There should be communication campaigns aimed at raising the visibility – and value – of these technical fields. It will also be crucial to implement well-funded reskilling programmes that will attract workers away from existing traditional industrial sectors and into emerging sectors such as renewable energy, grid management, infrastructures and recycling. These programmes will upgrade workers' skills, train future workforces and ensure a just transition for the workers, their employers, and regional authorities.
The wider adoption of electric vehicles and rooftop photovoltaic solutions offer significant opportunity to unleash 'prosumer potential' in Europe. Restructuring Europe’s electricity market will allow us to maximise this potential, specifically through creating opportunities for Vehicle-to-Grid (V2G) where appropriate.
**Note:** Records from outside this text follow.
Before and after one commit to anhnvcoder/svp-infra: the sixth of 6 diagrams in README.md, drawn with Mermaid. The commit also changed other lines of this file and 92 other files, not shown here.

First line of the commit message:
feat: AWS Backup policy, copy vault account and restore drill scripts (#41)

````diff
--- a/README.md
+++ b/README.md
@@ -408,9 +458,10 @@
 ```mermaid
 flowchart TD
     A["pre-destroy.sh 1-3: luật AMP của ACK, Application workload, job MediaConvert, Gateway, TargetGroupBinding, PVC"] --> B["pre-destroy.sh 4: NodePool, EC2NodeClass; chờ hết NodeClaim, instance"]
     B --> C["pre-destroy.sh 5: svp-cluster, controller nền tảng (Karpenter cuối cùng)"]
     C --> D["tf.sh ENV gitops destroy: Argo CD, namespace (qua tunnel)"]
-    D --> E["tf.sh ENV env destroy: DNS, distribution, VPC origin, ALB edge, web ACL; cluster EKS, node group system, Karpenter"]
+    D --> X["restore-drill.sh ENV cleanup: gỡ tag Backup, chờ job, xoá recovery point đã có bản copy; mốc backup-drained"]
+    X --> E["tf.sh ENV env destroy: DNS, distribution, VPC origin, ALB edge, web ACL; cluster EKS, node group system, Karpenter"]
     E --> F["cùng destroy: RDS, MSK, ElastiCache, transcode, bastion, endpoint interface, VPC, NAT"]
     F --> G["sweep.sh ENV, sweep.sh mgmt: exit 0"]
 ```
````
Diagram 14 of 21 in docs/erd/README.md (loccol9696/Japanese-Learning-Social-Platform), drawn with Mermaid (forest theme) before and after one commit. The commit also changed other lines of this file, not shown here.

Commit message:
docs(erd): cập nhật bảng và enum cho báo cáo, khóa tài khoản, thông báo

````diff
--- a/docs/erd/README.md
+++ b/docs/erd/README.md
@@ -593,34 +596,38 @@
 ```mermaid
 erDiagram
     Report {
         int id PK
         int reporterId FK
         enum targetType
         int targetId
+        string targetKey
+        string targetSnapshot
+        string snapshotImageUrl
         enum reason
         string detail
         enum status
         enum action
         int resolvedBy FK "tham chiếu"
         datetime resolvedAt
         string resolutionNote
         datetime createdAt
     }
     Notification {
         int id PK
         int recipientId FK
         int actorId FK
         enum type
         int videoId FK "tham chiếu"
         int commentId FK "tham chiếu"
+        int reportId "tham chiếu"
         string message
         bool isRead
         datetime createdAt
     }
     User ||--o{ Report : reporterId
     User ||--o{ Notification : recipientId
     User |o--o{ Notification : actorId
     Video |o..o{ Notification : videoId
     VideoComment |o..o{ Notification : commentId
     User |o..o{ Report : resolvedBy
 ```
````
This would enable EV drivers to take an active part to the transition by supplying power back to the grid. Allowing them to be rewarded for providing additional grid capacity and thus making the energy system more dynamic and resilient.
It is critical that zero-emission mobility is affordable to everyone. To that end, both old and new electric mobility solutions must be scaled up across Europe: Existing facilities include public transport offerings, shared cars and e-bikes for situations where individual cars are unnecessary.
When they are unavoidable, newer solutions include low-cost leasing options, targeted purchase incentives policies and industrial strategies that support the deployment of smaller, more-efficient battery models should be provided. The rapid uptake of electric vehicles within corporate fleets will accelerate their secondhand availability. Implementing the Climate Social Fund should help drive this transition with the least possible impact on lower income families.
In conclusion, the Platform's key policy asks revolve around enhancing autonomy, promoting sustainability, and economic prosperity both for clean transports industries and for their consumers. We believe that by prioritizing these issues, we can pave the way for resilient, global-leading Europe. To learn more about our policy initiatives and hear from our dedicated members, we invite you to get in touch with us. Together, let's create the sustainable transport system of tomorrow. Reach out to us today!